Rocketing fuel costs a spur to remote working

Sep 24 2005 by Brian Amble Print This Article

Rocketing fuel prices could provide the strongest impetus yet for the more widespread adoption of remote and flexible working among US employers, including the Federal government.

According to the Telework Exchange, an online community aimed at encouraging the wider adoption of remote working in the Federal government, the government workforce spends $19 million commuting to and from work every business day.

The figure for the total US white-collar workforce is something over $355.8 million.

But with gas prices on the East Coast surging from an average of $2.14 (1.20) per gallon in April to $3.05 (1.70) per gallon in September, the increased urgency to conserve fuel has given renewed impetus to their campaign to push remote and teleworking into the mainstream.

Numbers extrapolated from the April data show that the U.S. white-collar workforce spent $250 million on commuting each business day.
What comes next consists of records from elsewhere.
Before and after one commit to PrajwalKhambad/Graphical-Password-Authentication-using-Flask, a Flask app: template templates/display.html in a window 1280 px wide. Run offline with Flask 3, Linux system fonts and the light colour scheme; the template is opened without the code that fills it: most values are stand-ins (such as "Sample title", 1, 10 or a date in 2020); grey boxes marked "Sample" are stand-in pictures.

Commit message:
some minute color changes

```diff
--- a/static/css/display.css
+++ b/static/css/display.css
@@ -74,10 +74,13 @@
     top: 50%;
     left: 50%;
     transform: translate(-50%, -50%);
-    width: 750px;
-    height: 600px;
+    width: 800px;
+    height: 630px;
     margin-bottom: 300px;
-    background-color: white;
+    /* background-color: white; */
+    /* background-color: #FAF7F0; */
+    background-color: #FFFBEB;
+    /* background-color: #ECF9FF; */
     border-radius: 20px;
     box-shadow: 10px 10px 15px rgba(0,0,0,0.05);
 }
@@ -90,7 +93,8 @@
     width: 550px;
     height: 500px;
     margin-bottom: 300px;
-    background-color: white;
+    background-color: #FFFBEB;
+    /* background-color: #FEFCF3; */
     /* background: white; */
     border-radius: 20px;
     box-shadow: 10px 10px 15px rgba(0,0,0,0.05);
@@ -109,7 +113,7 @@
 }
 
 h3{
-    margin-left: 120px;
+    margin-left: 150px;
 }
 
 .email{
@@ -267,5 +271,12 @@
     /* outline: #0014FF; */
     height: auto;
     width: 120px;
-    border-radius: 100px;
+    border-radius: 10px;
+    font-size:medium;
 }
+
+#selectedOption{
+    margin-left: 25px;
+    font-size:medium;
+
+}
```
With rising gas prices, total per day fuel costs have increased by over 42 percent to $355.8 million.

Prices still have a long way to go, however, before they reach the $6.80 per gallon paid by drivers in the UK.

Figures compiled by the Telework Exchange estimate that by commuting five days a week, the Federal government workforce uses 31.1 million gallons of gasoline each week. If all Federal employees telework just two days a week, they can conserve 12.4 million gallons of fuel per week.

Over the course of a working week, the US white-collar workforce consumes 583.3 million gallons of fuel. So if the entire white-collar workforce teleworks just two days a week, America would conserve 233.3 million gallons of fuel each week.

"President Bush underlined the requirement for Americans to conserve gasoline - this is clearly a national priority," said Stephen W.T. O'Keeffe, executive director of the Telework Exchange.

"Telework provides America with a green opportunity to reduce gas consumption and a golden opportunity to improve our economy's productivity. The Federal government must walk the walk as well as talk the talk on telework."

And as Intel's Kevin Quinn pointed out, the argument in favour of teleworking does not stop with fuel-saving and environmental benefits.

"Beyond cost savings and productivity advantages, telework provides critical continuity of operations benefits," he said.